I wanted to tell you the story of one legendary stock of the 60’s, 70’s and 80’s: Teledyne.
I was not born then, or as my father likes to say, not even in the most audacious plans.
Let’s go back to Teledyne.
Through the leadership of its CEO: Henry Singleton, Teledyne started in 1960 as a start-up centred on the emerging field of micro-electronics and control systems.
They grew the business by acquisitions. At the end of their first year, they already had 400 employees!
Business expanded into aerospace (an emerging industry then).
An IPO followed in 1961 when sales were around $4.5m and net income $60k.
Over the next few years, aided by the growth of this industry and new acquisitions, Teledyne grew rapidly, entering the new fields of micro-waves and electrical products. At the end of 1964, the stock price had reached $15.

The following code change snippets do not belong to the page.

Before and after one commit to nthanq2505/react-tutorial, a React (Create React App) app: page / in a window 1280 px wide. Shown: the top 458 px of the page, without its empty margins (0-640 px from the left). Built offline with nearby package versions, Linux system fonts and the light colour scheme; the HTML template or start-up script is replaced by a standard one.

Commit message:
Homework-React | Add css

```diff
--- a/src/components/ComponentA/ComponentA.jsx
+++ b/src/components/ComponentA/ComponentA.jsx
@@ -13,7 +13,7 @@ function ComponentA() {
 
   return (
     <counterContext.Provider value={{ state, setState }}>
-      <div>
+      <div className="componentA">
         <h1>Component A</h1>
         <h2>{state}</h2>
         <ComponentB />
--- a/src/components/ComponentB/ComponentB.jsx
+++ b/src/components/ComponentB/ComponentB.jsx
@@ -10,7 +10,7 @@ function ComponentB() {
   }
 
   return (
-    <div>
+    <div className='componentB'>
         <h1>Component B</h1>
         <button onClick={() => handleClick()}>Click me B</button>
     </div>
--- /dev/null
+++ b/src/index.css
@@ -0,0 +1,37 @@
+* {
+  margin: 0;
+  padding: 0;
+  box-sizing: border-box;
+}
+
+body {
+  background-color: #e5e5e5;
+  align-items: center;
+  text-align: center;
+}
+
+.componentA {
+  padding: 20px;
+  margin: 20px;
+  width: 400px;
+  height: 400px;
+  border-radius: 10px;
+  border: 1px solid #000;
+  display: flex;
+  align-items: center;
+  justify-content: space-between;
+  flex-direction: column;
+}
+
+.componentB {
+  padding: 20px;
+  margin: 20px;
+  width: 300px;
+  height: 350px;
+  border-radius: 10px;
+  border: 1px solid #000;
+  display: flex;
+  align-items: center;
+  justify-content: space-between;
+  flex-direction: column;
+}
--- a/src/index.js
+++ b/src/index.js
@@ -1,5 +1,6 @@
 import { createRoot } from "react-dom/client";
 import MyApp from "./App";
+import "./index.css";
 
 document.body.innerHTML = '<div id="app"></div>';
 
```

In 1965, the firm won its first defence contract and the shares jumped to $40. It moved into the field of optics, building the glass of the Apollo spaceships for instance.
Over the next years, Teledyne expanded into foreign countries such as Europe and new fields such as consumer products, high-fidelity speakers or oil drilling equipment… At the end of the decade, the group had acquired more than 150 firms and operated in 120 locations.
In 1969, sales were $2.7bn (remember, these are 1969 dollars), a massive number for those times.
2 stock splits followed and as Teledyne entered the 1970’s, its stock price was then a healthy $40. New sectors were entered such as consumer finance or insurance businesses.
The conglomerate structure was formally created, with different groups being allocated capital when returns where deemed attractive and other groups sold or deprived of fresh funds when returns were thought too low.
Hang on, it gets better…
In the bear market of the 1970’s – which was not a bear market because price dropped but rather because inflation was so high and prices of equities stagnated (you would have lost money in real terms), their share price went from $40 to $8.
The management of Teledyne did not bail: they kept investing and bought back shares massively, from $8 to $40. Buying back shares was unprecedented at the time, people thought Singleton was crazy!
At the end of the 70’s, the share price rose to $175, a more than 4x growth. Nice!
The peak for Teledyne was reached in the 80’s when the share price reached an all-time-high for the stock market of $388.
Singleton then retired in 1986 from his CEO position and 1991 as chairman. The 80’s signalled the end of conglomerates as investors chose to favour companies focusing on their “core business”.
From more than 150 companies in the portfolio at the peak, Teledyne reduced this number to around 18 by the start of the 1990’s. Several operational mishaps in defence contracts led to costly settlements with the US government and contributed to Teledyne not being able to reinvest as much as before into profitable ventures. The company sold businesses and broke itself in several parts to fend off predators.
A Teledyne Technologies company still exists but the biggest portion of the old Teledyne still lives within Allegheny Technologies. Its spirit survives: Allegheny share price rose 50x from the depth of the 2000-2003 bear market towards the peak of the 2003-7 bull market.
Still there? 🙂
Why this long story?
Have you noticed the factors of success for Teledyne?
– Proven manager allocating capital to various parts of the conglomerate
– Allocating capital where returns are attractive
– Diversification of the portfolio all along the history: from new industries to new geographies, never being hostage to one bet
– No panic in the bear market: they stayed invested, did not sell businesses at a low price AND they even doubled up by buying back shares.
And some reasons of the demise:
– Just one decision maker (he also bore a name which matched, didn’t you notice?)
– Concentrating the portfolio resulting in a few bets that turned awry
– Ignoring the old factors of success for the new shiny fashion of the day
The Teledyne corporation was run following some basic principle of sound fund management. It stopped being successful when it became reckless.
Bonus: the very (choose your own adjective) Mr Singleton